After only his first week in office, President Donald Trump is proceeding with executive orders to build a border wall and block immigration opportunities for citizens of several other countries. This has led to worldwide concern over the future of undocumented immigrants in the U.S., including those who are seeking college education.
Despite Trump’s anti-immigration orders, new plans at Sonoma State University, including ongoing talk of opening a Dream Center, will help undocumented students with scholarships and other concerns.
During the fall 2016 semester, 171 of Sonoma State’s 9,408 enrolled students were undocumented, according to a Jan. 17 Santa Rosa Press Democrat article.
A series of small steps over the past few years have made it easier for these students to obtain scholarships.
One step was the passing of the California Dream Act, which allows students without legal immigration status to apply for state-funded financial support, according to Sonoma State’s Financial Aid Office.
Sonoma State students who are not permanent U.S. residents or citizens by birth can apply for the California Dream Application instead of the Free Application for Federal Student Aid.
The most recent of these steps came on Dec. 7 when Sonoma State partnered with TheDream.US, a national scholarship fund that has given $14 million in scholarships to 1,700 students nationwide since 2014.
Mariana Martinez, Santa Rosa Junior College Board of Trustee member and research coordinator for the McNair Scholars Program, said that financial support offered through TheDream.US is helpful for undocumented students who may need help with expenses not covered by the Dream Act or other scholarships.
“It’s trying to put you in the same playing field as other students,” Martinez said.
Undocumented students in California already benefit from AB540, Martinez said.
This qualifies them for in-state tuition if they can prove they graduated from high school and plan to pursue higher education.
Martinez serves as the faculty adviser for the Undocu-Scholars Coalition, a student-organized club which provides guidance for undocumented peers and incoming students who are applying for TheDream.US services. Current Sonoma State students helping their peers through this program will not get to utilize the benefits of TheDream.US, Martinez said. These services are geared toward undocumented incoming freshmen and transfer students and will not take effect until the fall 2017 semester.

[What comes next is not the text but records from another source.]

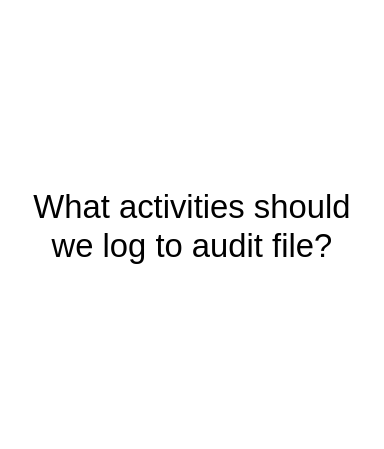
The-Software-Guild/vending-machine-assessment-austinwongdev keeps this draw.io diagram as page "Questions" (4 of 4) of VendingMachineDesign.drawio. Above is the earlier version. Source tidied: cells renumbered, new cells numbered last; positions are measured from the earlier drawing's top-left corner, leaving out a move shared by most shapes. Both pictures are drawn from the tidied source at 164%, with x=0, y=0 at pixel (28, 208).
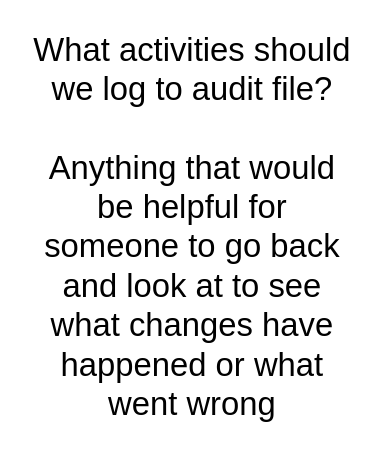
The same diagram, later.

The edit, as a diff of the source:
```diff
@@
 <mxGraphModel>
   <root>
     <mxCell id="0" />
     <mxCell id="1" parent="0" />
-    <mxCell id="2" value="What activities should we log to audit file?" style="text;html=1;strokeColor=none;fillColor=none;align=center;verticalAlign=middle;whiteSpace=wrap;rounded=0;fontSize=20;" parent="1" vertex="1">
+    <mxCell id="2" value="What activities should we log to audit file?&lt;br&gt;&lt;br&gt;Anything that would be helpful for someone to go back and look at to see what changes have happened or what went wrong" style="text;html=1;strokeColor=none;fillColor=none;align=center;verticalAlign=middle;whiteSpace=wrap;rounded=0;fontSize=20;" parent="1" vertex="1">
       <mxGeometry width="200" height="20" as="geometry" />
     </mxCell>
   </root>
 </mxGraphModel>
```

“It’s coming at a very critical time for Sonoma State, because of the change in the presidential administration and so on,” Martinez said. “Because it’s also composed of an advisor/mentor to ensure that the students are keeping up with their grades and so on, I think that’s pretty unique and important.”
Martinez works in this club alongside Ariana Aparicio, an academic advisor for undeclared students and those from the school of science and technology.
Aparicio, who will soon serve as scholar adviser for Sonoma State’s partnership with TheDream.US, said it is a “passion of mine” to give emotional support to these students in addition to academic advice.
“Oftentimes, these students are held at a high expectation to excel academically, and… whoever it is that they interact with don’t understand the entirety of what it is like for students on undocumented immigration status to maneuver a higher education system,” Aparicio said.
The impending advantages provided by TheDream.US may motivate current students to encourage their friends and relatives to enroll at Sonoma State, Aparicio said.
There are still additional services yet to be provided for undocumented students, Aparicio said. During a September 2015 speech, former SSU President Ruben Armiñana announced that Sonoma State would have a Dream Center — an office providing service specifically for undocumented students — by fall 2016, but the office is still not open.
Martinez said there is a revamped proposal in place for the Dream Center, but space limitations and the search for staffing complicate the process. The Undocu-Scholars Coalition checks in with Michael Young, interim vice president of student affairs, and Bill Kidder, associate vice president and chief of staff for the Office of the President, at least once a month for status updates on the Dream Center’s creation.
Gustavo Flores, senior director of enrollment management, said that hardworking undocumented students are eligible to succeed at a university like Sonoma State, despite some U.S. citizens’ misconceptions.
“They have earned their way to a major university,” Flores said. “These are some of the best and brightest, and we just can’t shut the door on them.”
Flores is the admissions liaison for Sonoma State’s partnership with TheDream.US, which Kidder oversees. Flores said he reviews applications from the CSU system to ensure incoming students have all the materials they need — including a fee waiver, transcripts, test scores and a written appeal for TheDream.US.
“I look and read each and every one of these as they come in and make a decision as to whether we’re going to be able to review their application in the office of admissions,” Flores said.
Flores, once an undocumented and first-generation college student himself, said today’s students have educational resources and opportunities that his generation did not.
“My children today, they know how to go to the university… they know how their schooling is going to be financed, they have the utmost support for them to pursue this,” Flores said. “As a kid, I didn’t have any of this. It was me finding out on my own how to do this.”
Kidder said that Sonoma State’s partnership with TheDream.US is one of this generation’s essential educational resources.
“This partnership is important because these students’ dreams are our dreams,” Kidder said.